Fracking moves one step closer to Blyth

The scoping request has been submitted for a site at Tinker Lane between Blyth and Barnby Moor
The scoping request has been submitted for a site at Tinker Lane between Blyth and Barnby Moor

Blyth residents could face fracking after a request to carry out a ‘scoping request’ near the village was submitted to Notts County Council by Island Gas Energy.

The scoping request is for a site at Tinker Lane, on the A634 between Blyth and Barnby Moor. The council dealt with a separate scoping request from Island Gas on a site north-east of Misson earlier this year.

The submission marks the firm’s first steps towards preparing an environmental impact assessment which would need to be submitted as part of a future planning application to undertake shale gas development. Island Gas has already undertaken limited site investigations, including seismic land survey, at the site.

Sally Gill, planning manager from Nottinghamshire County Council, said the authority intended to ‘robustly review’ the scoping request.

She added: “If a planning application is submitted for shale gas development in the future, as the local planning authority our role will be to consider how suitable the site is for any shale gas exploration. This will involve looking at how the proposals affect a range of issues such as wildlife, transport and water resources.

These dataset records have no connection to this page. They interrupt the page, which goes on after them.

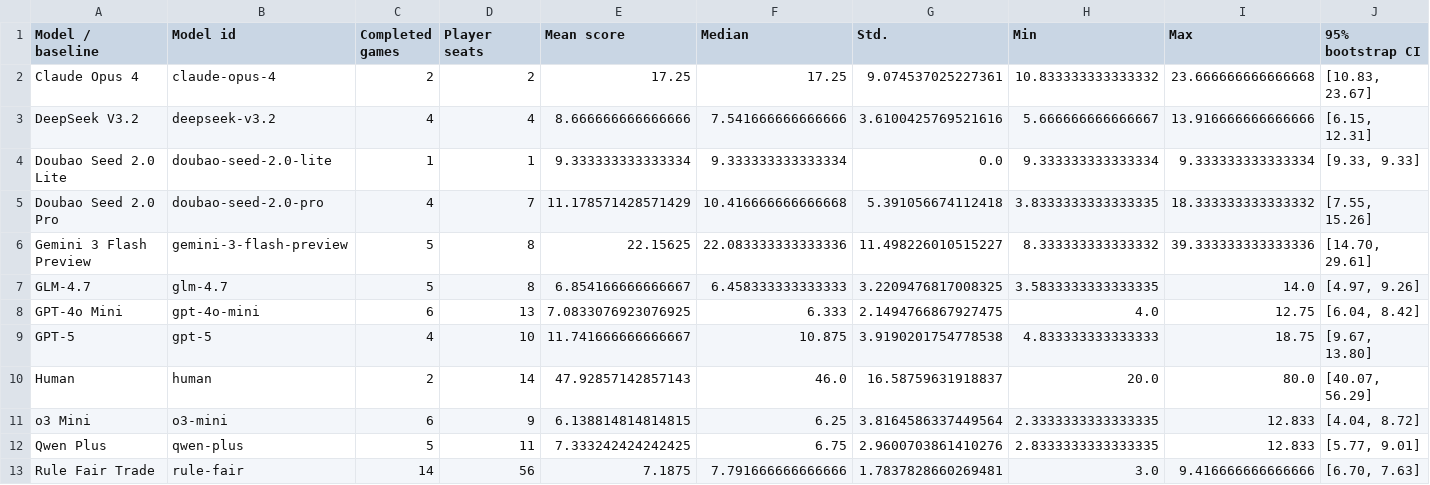
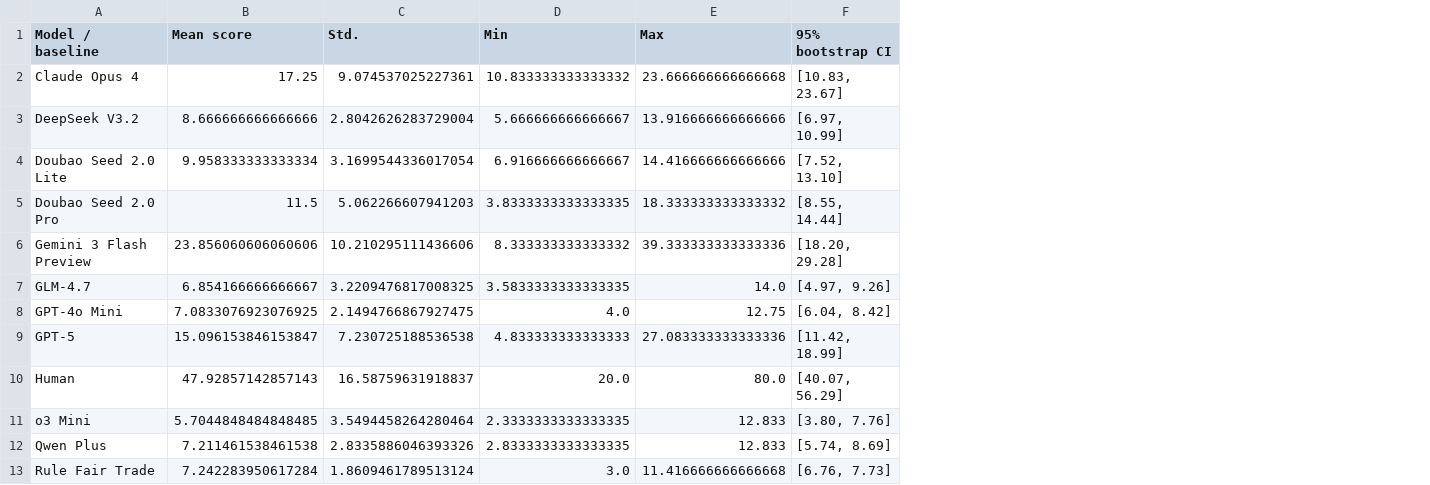
Before and after one commit to SmokeyDays/SiderealConfluenceWeb, a CSV file: server/charts/tables/table_8_rule_baseline_comparison.csv, drawn as a sheet; removed rows and columns are numbered as before the commit, all else as after; the diff names each change by its address in the sheet, - before the commit and + after, or states it on an @@ line.

```diff
--- a/server/charts/tables/table_8_rule_baseline_comparison.csv
+++ b/server/charts/tables/table_8_rule_baseline_comparison.csv
-column B (Model id), rows 2-13: claude-opus-4 | deepseek-v3.2 | doubao-seed-2.0-lite | doubao-seed-2.0-pro | gemini-3-flash-preview | glm-4.7 | gpt-4o-mini | gpt-5 | human | o3-mini | qwen-plus | rule-fair
-column C (Completed games), rows 2-13: 2 | 4 | 1 | 4 | 5 | 5 | 6 | 4 | 2 | 6 | 5 | 14
-column D (Player seats), rows 2-13: 2 | 4 | 1 | 7 | 8 | 8 | 13 | 10 | 14 | 9 | 11 | 56
-column F (Median), rows 2-13: 17.25 | 7.541666666666666 | 9.333333333333334 | 10.416666666666668 | 22.083333333333336 | 6.458333333333333 | 6.333 | 10.875 | 46.0 | 6.25 | 6.75 | 7.791666666666666
-C3 (Std.): 3.6100425769521616
+C3 (Std.): 2.8042626283729004
-F3 (95% bootstrap CI): [6.15, 12.31]
+F3 (95% bootstrap CI): [6.97, 10.99]
-B4 (Mean score): 9.333333333333334
+B4 (Mean score): 9.958333333333334
-C4 (Std.): 0.0
+C4 (Std.): 3.1699544336017054
-D4 (Min): 9.333333333333334
+D4 (Min): 6.916666666666667
-E4 (Max): 9.333333333333334
+E4 (Max): 14.416666666666666
-F4 (95% bootstrap CI): [9.33, 9.33]
+F4 (95% bootstrap CI): [7.52, 13.10]
-B5 (Mean score): 11.178571428571429
+B5 (Mean score): 11.5
-C5 (Std.): 5.391056674112418
+C5 (Std.): 5.062266607941203
-F5 (95% bootstrap CI): [7.55, 15.26]
+F5 (95% bootstrap CI): [8.55, 14.44]
-B6 (Mean score): 22.15625
+B6 (Mean score): 23.856060606060606
-C6 (Std.): 11.498226010515227
+C6 (Std.): 10.210295111436606
-F6 (95% bootstrap CI): [14.70, 29.61]
+F6 (95% bootstrap CI): [18.20, 29.28]
-B9 (Mean score): 11.741666666666667
+B9 (Mean score): 15.096153846153847
-C9 (Std.): 3.9190201754778538
+C9 (Std.): 7.230725188536538
-E9 (Max): 18.75
+E9 (Max): 27.083333333333336
-F9 (95% bootstrap CI): [9.67, 13.80]
+F9 (95% bootstrap CI): [11.42, 18.99]
-B11 (Mean score): 6.138814814814815
+B11 (Mean score): 5.7044848484848485
-C11 (Std.): 3.8164586337449564
+C11 (Std.): 3.5494458264280464
-F11 (95% bootstrap CI): [4.04, 8.72]
+F11 (95% bootstrap CI): [3.80, 7.76]
-B12 (Mean score): 7.333242424242425
+B12 (Mean score): 7.211461538461538
-C12 (Std.): 2.9600703861410276
+C12 (Std.): 2.8335886046393326
-F12 (95% bootstrap CI): [5.77, 9.01]
+F12 (95% bootstrap CI): [5.74, 8.69]
-B13 (Mean score): 7.1875
+B13 (Mean score): 7.242283950617284
-C13 (Std.): 1.7837828660269481
+C13 (Std.): 1.8609461789513124
-E13 (Max): 9.416666666666666
+E13 (Max): 11.416666666666668
-F13 (95% bootstrap CI): [6.70, 7.63]
+F13 (95% bootstrap CI): [6.76, 7.73]
```
Also changed, not shown: server/charts/tables/table_11_exploitation_matrix.csv, server/charts/tables/table_3_self_play_scores.csv, 18 other files.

“The company will also have to secure separate approval from a range of other organisations including the Environment Agency, Health and Safety Executive and the Department of Energy and Climate Change to make sure the site will operate safely.

“Further separate planning applications would need to be submitted by the firm if it decided to undertake additional investigations at the site, including shale gas appraisal or extraction.”

Bassetlaw Against Fracking’s chairman David Larder has branded the scoping request a ‘devious surprise’.

He said: “None of the nearby householders as far as I know have had an inkling of what was coming. Even when queries were made to the security staff that suddenly appeared at the site, they were not told anything. To spring a potentially huge operation onto tiny communities like this is a disgrace. We will study their intentions carefully because this could lead to a major fracking site - blighting property values, and bringing considerable increases in noise in the area as well as large traffic movements.”